**Your goal**.
In the listing below, locate the line containing "Before and after one commit to KealLiang/HardTrading, an" and the line containing "Also changed, not shown: sheet". Output both of them and every line between, exactly as written, and nothing more.

----

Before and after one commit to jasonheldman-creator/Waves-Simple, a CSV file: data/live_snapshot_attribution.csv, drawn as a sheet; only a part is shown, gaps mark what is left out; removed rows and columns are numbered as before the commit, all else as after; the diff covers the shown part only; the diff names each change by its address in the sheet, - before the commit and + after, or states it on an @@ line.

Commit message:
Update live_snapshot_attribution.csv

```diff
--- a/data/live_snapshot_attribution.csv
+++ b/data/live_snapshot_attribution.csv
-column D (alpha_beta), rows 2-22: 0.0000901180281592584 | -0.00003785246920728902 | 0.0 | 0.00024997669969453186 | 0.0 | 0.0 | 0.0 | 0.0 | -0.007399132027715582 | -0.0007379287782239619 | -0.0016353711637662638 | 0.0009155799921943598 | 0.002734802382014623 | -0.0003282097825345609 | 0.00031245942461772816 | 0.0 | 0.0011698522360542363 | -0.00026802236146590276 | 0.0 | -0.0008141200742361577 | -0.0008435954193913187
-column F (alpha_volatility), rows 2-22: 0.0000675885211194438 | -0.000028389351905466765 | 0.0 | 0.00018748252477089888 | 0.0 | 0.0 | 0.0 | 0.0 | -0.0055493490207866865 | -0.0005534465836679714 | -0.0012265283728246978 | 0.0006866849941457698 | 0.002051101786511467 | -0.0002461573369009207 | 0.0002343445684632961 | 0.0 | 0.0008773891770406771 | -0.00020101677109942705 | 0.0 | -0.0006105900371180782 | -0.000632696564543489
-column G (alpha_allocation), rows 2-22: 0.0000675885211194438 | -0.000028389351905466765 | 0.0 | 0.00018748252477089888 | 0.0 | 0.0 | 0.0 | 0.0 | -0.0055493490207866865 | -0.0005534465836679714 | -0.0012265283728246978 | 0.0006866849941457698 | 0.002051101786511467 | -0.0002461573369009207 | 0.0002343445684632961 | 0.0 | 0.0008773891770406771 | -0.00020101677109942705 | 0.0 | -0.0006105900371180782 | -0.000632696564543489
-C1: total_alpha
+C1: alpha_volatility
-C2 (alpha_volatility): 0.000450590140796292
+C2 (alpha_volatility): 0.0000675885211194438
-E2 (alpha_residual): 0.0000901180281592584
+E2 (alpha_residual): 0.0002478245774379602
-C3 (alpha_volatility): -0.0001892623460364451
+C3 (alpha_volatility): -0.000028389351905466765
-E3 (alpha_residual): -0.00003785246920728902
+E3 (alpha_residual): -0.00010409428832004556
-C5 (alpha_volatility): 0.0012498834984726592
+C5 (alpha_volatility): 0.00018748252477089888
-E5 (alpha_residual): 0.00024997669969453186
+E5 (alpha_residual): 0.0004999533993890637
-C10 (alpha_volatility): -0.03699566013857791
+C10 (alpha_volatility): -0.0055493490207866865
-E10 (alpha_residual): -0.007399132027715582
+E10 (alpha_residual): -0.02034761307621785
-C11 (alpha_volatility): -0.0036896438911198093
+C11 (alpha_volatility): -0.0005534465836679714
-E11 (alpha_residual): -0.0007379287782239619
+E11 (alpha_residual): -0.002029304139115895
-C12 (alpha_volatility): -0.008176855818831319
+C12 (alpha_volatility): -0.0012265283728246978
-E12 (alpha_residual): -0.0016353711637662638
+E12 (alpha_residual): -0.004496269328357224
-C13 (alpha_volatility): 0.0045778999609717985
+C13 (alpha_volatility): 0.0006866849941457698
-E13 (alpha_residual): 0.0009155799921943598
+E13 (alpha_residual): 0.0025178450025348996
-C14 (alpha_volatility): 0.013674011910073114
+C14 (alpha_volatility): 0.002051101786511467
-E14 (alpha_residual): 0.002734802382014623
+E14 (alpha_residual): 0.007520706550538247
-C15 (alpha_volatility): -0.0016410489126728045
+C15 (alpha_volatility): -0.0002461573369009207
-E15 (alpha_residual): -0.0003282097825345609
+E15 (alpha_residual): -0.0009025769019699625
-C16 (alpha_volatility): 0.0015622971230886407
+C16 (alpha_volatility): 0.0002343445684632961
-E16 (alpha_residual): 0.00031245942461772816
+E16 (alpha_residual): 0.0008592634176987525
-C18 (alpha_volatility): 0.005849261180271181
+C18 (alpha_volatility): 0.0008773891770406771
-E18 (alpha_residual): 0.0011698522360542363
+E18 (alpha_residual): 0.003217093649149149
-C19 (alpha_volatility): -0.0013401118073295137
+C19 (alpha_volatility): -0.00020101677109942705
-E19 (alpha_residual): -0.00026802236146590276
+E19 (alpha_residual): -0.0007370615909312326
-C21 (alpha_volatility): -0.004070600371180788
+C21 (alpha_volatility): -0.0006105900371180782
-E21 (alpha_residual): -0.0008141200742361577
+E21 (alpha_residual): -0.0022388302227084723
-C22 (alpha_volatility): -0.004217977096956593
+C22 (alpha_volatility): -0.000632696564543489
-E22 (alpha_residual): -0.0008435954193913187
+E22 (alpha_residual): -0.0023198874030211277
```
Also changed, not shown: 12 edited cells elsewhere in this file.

----

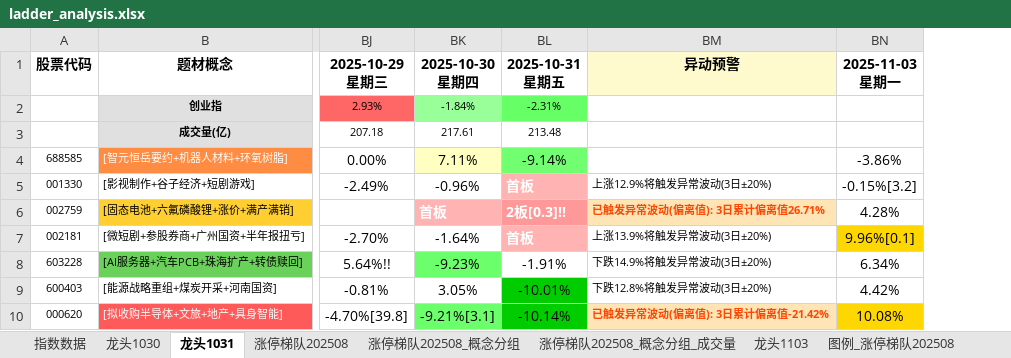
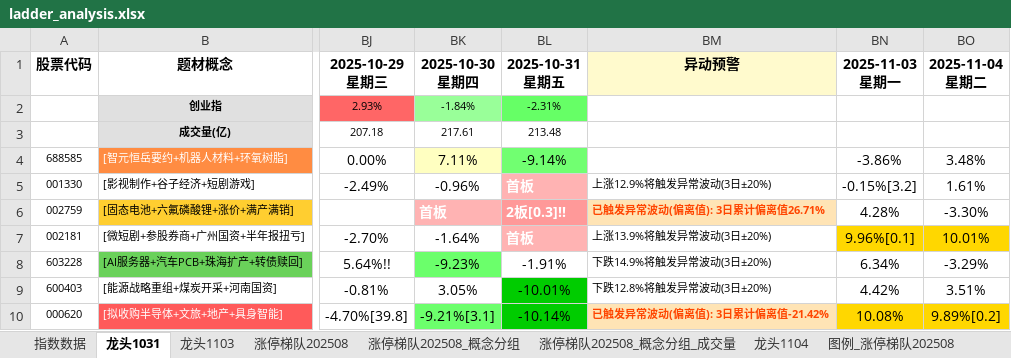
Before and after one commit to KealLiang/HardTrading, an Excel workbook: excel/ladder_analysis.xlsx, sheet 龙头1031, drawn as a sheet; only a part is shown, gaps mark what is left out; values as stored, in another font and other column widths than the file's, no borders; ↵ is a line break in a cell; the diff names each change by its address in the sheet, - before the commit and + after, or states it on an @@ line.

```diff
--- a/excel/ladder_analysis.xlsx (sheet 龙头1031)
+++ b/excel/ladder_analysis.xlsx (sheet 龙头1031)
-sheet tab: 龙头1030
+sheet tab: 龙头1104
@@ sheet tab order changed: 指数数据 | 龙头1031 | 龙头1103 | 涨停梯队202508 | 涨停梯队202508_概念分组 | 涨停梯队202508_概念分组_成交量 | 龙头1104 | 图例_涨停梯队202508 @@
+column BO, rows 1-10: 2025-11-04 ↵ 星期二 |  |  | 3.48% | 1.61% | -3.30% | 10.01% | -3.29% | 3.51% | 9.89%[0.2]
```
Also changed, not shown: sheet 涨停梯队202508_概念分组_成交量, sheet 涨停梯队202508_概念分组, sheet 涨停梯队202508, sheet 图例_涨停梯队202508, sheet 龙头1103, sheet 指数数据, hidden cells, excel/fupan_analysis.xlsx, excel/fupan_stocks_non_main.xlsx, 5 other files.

----

**Your solution**.
Before and after one commit to KealLiang/HardTrading, an Excel workbook: excel/ladder_analysis.xlsx, sheet 龙头1031, drawn as a sheet; only a part is shown, gaps mark what is left out; values as stored, in another font and other column widths than the file's, no borders; ↵ is a line break in a cell; the diff names each change by its address in the sheet, - before the commit and + after, or states it on an @@ line.

```diff
--- a/excel/ladder_analysis.xlsx (sheet 龙头1031)
+++ b/excel/ladder_analysis.xlsx (sheet 龙头1031)
-sheet tab: 龙头1030
+sheet tab: 龙头1104
@@ sheet tab order changed: 指数数据 | 龙头1031 | 龙头1103 | 涨停梯队202508 | 涨停梯队202508_概念分组 | 涨停梯队202508_概念分组_成交量 | 龙头1104 | 图例_涨停梯队202508 @@
+column BO, rows 1-10: 2025-11-04 ↵ 星期二 |  |  | 3.48% | 1.61% | -3.30% | 10.01% | -3.29% | 3.51% | 9.89%[0.2]
```
Also changed, not shown: sheet 涨停梯队202508_概念分组_成交量, sheet 涨停梯队202508_概念分组, sheet 涨停梯队202508, sheet 图例_涨停梯队202508, sheet 龙头1103, sheet 指数数据, hidden cells, excel/fupan_analysis.xlsx, excel/fupan_stocks_non_main.xlsx, 5 other files.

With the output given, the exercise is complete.